Though Kirsten Dunst has an impressive acting resume in television and film, one may never think of her again as Mary Jane Watson in the “Spider-Man” films after a tour de force performance in the latest Showtime cable series.
The darkly comedic story about one woman’s relentless pursuit of the American Dream in the ten-episode series “On Becoming a God in Central Florida” launches Dunst’s Krystal Stubbs into the world of multilevel marketing.
Living in a small Orlando-adjacent town in 1992, Krystal is a minimum wage worker at the Rebel Rapids water park, which by all appearances poses no commercial threat to Disney World or any other amusement park.
Her husband Travis (Alexander Skarsgard) is burning the candle at both ends, trying to hold down an office job while spending any free time listening to clichéd motivational tapes by Obie Garbeau II (Ted Levine).
What Garbeau is selling is the fast buck dreams of his pyramid scheme multilevel marketing enterprise called Founders American Merchandise (FAM) where recruiting a downline is the key to wealth.
Garbeau’s acolyte is the excitable, gung-ho Cody Bonar (Theodore Pellerin), who desperately needs Krystal to pick up the pieces of her husband’s commitment to the cult-like following of the Garbeau get-rich-quick system.

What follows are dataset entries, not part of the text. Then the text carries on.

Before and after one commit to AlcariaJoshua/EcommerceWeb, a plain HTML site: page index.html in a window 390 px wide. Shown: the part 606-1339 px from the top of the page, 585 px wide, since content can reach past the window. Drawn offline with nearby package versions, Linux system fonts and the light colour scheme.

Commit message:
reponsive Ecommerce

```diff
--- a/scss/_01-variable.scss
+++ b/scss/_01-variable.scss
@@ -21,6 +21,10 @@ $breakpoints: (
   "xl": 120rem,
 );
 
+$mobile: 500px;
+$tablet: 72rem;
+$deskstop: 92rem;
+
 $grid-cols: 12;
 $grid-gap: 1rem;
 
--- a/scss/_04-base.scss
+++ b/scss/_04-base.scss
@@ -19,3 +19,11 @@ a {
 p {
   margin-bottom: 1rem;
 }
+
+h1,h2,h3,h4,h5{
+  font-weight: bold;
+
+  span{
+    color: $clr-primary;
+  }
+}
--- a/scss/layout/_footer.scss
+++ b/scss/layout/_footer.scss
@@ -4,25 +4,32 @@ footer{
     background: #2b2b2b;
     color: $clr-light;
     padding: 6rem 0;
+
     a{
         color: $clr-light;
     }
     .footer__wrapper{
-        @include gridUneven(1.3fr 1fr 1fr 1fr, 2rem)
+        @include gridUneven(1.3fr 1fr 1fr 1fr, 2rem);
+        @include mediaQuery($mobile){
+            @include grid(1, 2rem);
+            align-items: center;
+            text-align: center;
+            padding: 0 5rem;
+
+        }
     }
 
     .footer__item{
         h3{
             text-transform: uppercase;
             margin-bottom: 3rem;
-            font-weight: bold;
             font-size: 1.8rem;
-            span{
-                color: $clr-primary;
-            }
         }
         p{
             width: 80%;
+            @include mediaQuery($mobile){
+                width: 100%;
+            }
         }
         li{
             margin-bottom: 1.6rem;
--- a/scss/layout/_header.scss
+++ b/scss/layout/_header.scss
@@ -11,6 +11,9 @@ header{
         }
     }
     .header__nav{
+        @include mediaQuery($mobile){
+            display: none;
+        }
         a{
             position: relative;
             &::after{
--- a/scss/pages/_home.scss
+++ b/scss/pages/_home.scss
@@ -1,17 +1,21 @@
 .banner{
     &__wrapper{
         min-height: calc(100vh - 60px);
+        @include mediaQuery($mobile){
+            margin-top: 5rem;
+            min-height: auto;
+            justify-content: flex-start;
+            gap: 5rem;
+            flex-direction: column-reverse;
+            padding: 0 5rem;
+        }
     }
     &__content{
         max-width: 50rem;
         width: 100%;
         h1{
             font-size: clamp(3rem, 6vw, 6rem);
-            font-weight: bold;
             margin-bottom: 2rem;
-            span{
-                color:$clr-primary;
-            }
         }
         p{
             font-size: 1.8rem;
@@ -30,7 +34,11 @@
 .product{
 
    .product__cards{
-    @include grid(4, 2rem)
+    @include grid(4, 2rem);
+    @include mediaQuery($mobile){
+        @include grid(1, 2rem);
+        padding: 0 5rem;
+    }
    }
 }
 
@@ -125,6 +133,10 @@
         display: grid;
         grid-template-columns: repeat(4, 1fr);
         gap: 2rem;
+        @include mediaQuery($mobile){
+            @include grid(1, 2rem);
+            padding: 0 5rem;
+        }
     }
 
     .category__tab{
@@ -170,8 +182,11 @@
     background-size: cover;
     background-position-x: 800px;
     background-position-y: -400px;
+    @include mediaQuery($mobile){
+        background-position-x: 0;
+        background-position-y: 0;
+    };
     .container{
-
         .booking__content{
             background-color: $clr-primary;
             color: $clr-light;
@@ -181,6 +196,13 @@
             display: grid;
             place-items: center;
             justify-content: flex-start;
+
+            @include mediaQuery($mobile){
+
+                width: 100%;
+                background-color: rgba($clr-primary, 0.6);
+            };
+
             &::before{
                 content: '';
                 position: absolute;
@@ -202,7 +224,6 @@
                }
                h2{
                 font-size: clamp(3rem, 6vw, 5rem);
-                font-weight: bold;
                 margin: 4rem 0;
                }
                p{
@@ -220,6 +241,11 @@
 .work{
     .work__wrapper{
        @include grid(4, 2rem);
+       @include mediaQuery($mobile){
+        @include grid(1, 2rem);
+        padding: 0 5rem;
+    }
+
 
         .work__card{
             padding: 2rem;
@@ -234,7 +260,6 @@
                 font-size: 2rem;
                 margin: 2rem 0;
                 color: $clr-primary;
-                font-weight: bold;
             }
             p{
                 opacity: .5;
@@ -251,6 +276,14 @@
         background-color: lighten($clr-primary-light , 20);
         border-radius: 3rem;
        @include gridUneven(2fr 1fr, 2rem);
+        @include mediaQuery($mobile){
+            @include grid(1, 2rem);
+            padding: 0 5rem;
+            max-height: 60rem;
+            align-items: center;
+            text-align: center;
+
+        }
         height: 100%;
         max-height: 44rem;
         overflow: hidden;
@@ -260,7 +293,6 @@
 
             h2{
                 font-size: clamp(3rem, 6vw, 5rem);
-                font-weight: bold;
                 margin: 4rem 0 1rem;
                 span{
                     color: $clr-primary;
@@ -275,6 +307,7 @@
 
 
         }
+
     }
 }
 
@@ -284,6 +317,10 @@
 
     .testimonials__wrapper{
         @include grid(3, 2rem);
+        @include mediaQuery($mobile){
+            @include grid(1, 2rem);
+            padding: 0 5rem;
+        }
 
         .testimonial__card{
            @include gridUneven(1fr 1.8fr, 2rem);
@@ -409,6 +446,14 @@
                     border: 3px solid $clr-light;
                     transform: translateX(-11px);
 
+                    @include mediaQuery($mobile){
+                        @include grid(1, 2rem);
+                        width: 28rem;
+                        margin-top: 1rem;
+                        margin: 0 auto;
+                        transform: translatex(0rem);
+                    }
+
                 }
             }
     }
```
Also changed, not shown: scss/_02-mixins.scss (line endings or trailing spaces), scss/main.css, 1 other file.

When Krystal is left to fend for herself and the care of her infant child and her house is repossessed because of a heavy fine imposed for alligator poaching (don’t ask!), she becomes determined to make a better life for herself.
“On Becoming a God in Central Florida” may reel you in for the ride once you’ve made it to the third episode.